* _SUPPLIED RECORDS_:
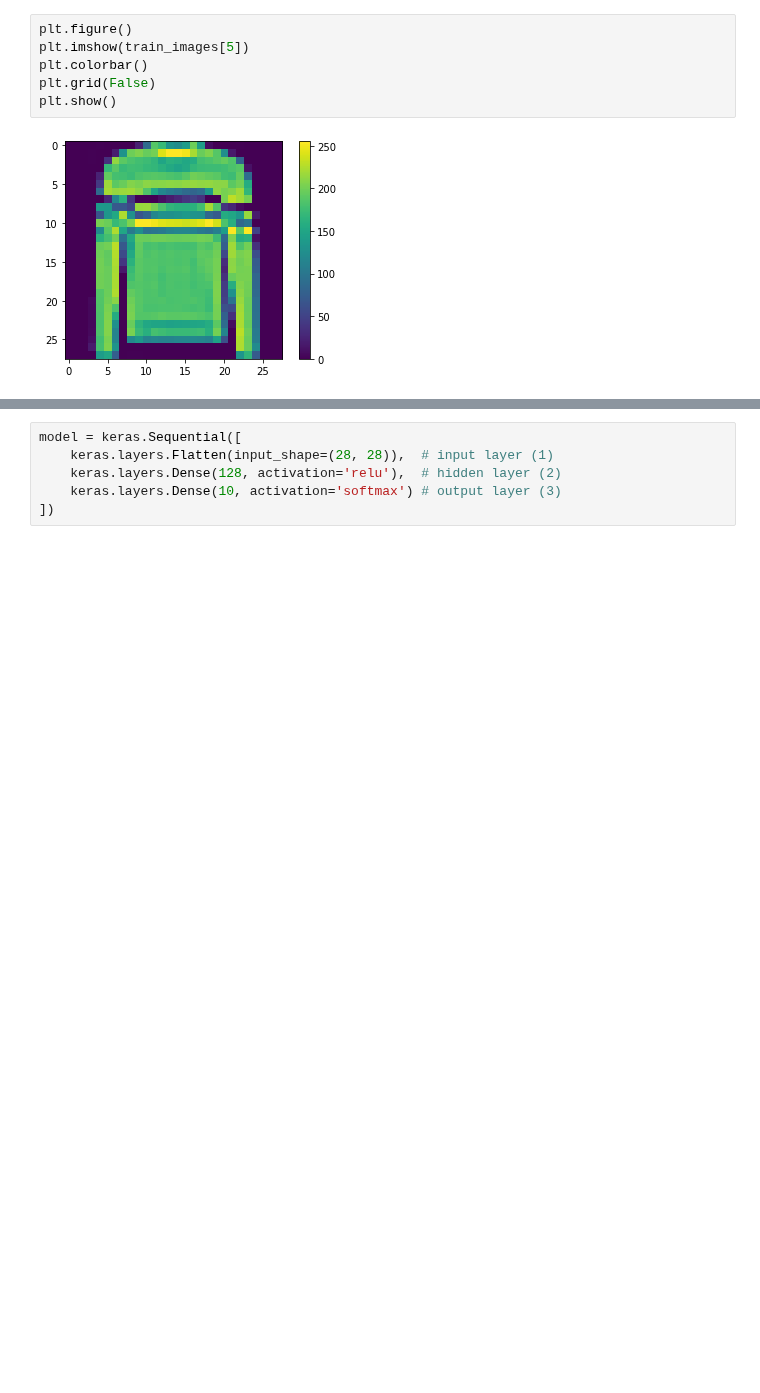
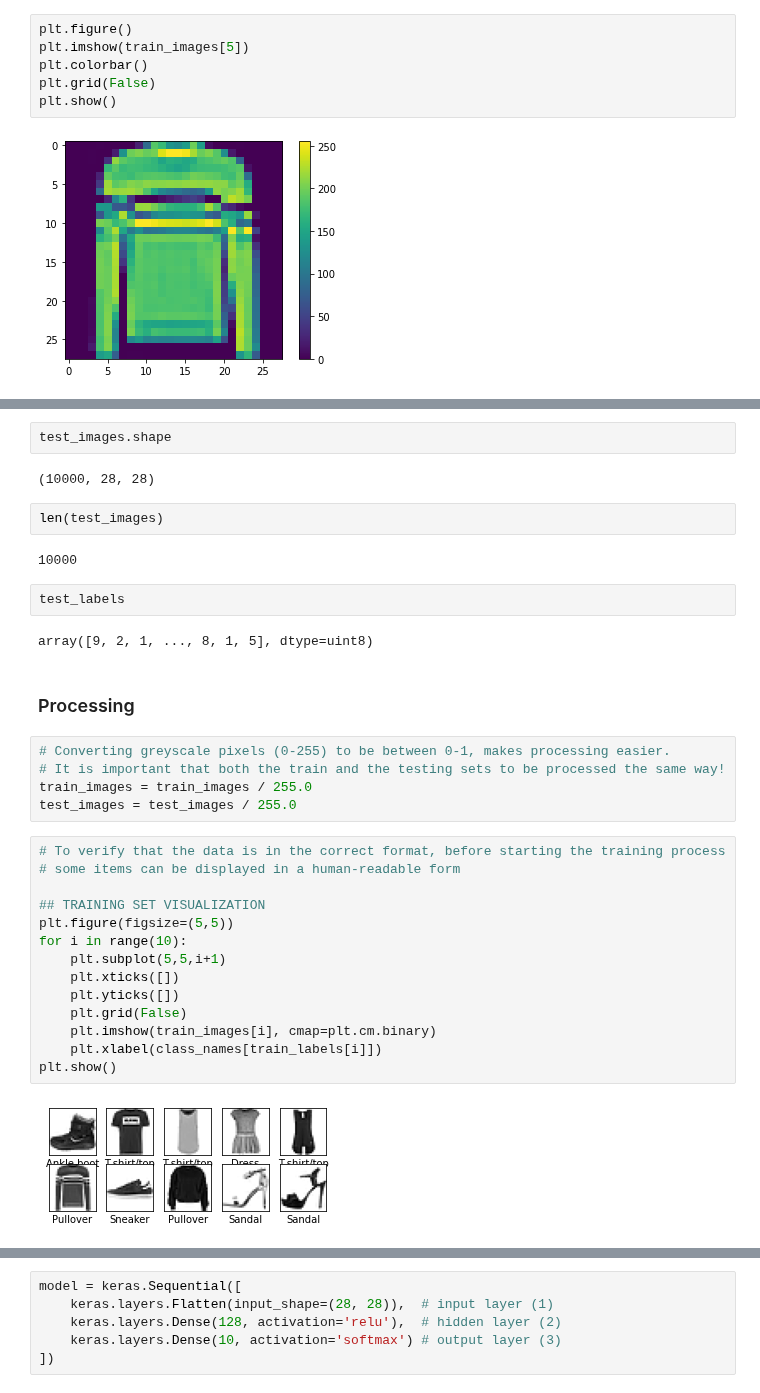
Before and after one commit to DoraTheodora/MachineLearning-Tutorial, a Jupyter notebook: CA2-Data Preprocessing and Algorithms.ipynb, the cells around one changed output, grey strips where cells are left out. Drawn from its saved outputs; the diff is of its cells as text; blank space fills up the shorter version.

```diff
--- a/CA2-Data Preprocessing and Algorithms.ipynb
+++ b/CA2-Data Preprocessing and Algorithms.ipynb
@@ -434,0 +371,35 @@ test_images = test_images / 255.0
+# %%
+test_images.shape
+# %% [output]
+(10000, 28, 28)
+# %%
+len(test_images)
+# %% [output]
+10000
+# %%
+test_labels
+# %% [output]
+array([9, 2, 1, ..., 8, 1, 5], dtype=uint8)
+# %% [markdown]
+### Processing
+# %%
+# Converting greyscale pixels (0-255) to be between 0-1, makes processing easier.
+# It is important that both the train and the testing sets to be processed the same way!
+train_images = train_images / 255.0
+test_images = test_images / 255.0
+# %%
+# To verify that the data is in the correct format, before starting the training process
+# some items can be displayed in a human-readable form
+
+## TRAINING SET VISUALIZATION
+plt.figure(figsize=(5,5))
+for i in range(10):
+    plt.subplot(5,5,i+1)
+    plt.xticks([])
+    plt.yticks([])
+    plt.grid(False)
+    plt.imshow(train_images[i], cmap=plt.cm.binary)
+    plt.xlabel(class_names[train_labels[i]])
+plt.show()
+# %% [output]
+[figure, added]
```
Also changed, not shown: parts of 47 cells of this notebook, 2 other files.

* _WHAT THE TASK ASKS_:
Only the pictures are dropped. Otherwise, write out the listing exactly.

* _TASK OUTPUT_:
Before and after one commit to DoraTheodora/MachineLearning-Tutorial, a Jupyter notebook: CA2-Data Preprocessing and Algorithms.ipynb, the cells around one changed output, grey strips where cells are left out. Drawn from its saved outputs; the diff is of its cells as text; blank space fills up the shorter version.

```diff
--- a/CA2-Data Preprocessing and Algorithms.ipynb
+++ b/CA2-Data Preprocessing and Algorithms.ipynb
@@ -434,0 +371,35 @@ test_images = test_images / 255.0
+# %%
+test_images.shape
+# %% [output]
+(10000, 28, 28)
+# %%
+len(test_images)
+# %% [output]
+10000
+# %%
+test_labels
+# %% [output]
+array([9, 2, 1, ..., 8, 1, 5], dtype=uint8)
+# %% [markdown]
+### Processing
+# %%
+# Converting greyscale pixels (0-255) to be between 0-1, makes processing easier.
+# It is important that both the train and the testing sets to be processed the same way!
+train_images = train_images / 255.0
+test_images = test_images / 255.0
+# %%
+# To verify that the data is in the correct format, before starting the training process
+# some items can be displayed in a human-readable form
+
+## TRAINING SET VISUALIZATION
+plt.figure(figsize=(5,5))
+for i in range(10):
+    plt.subplot(5,5,i+1)
+    plt.xticks([])
+    plt.yticks([])
+    plt.grid(False)
+    plt.imshow(train_images[i], cmap=plt.cm.binary)
+    plt.xlabel(class_names[train_labels[i]])
+plt.show()
+# %% [output]
+[figure, added]
```
Also changed, not shown: parts of 47 cells of this notebook, 2 other files.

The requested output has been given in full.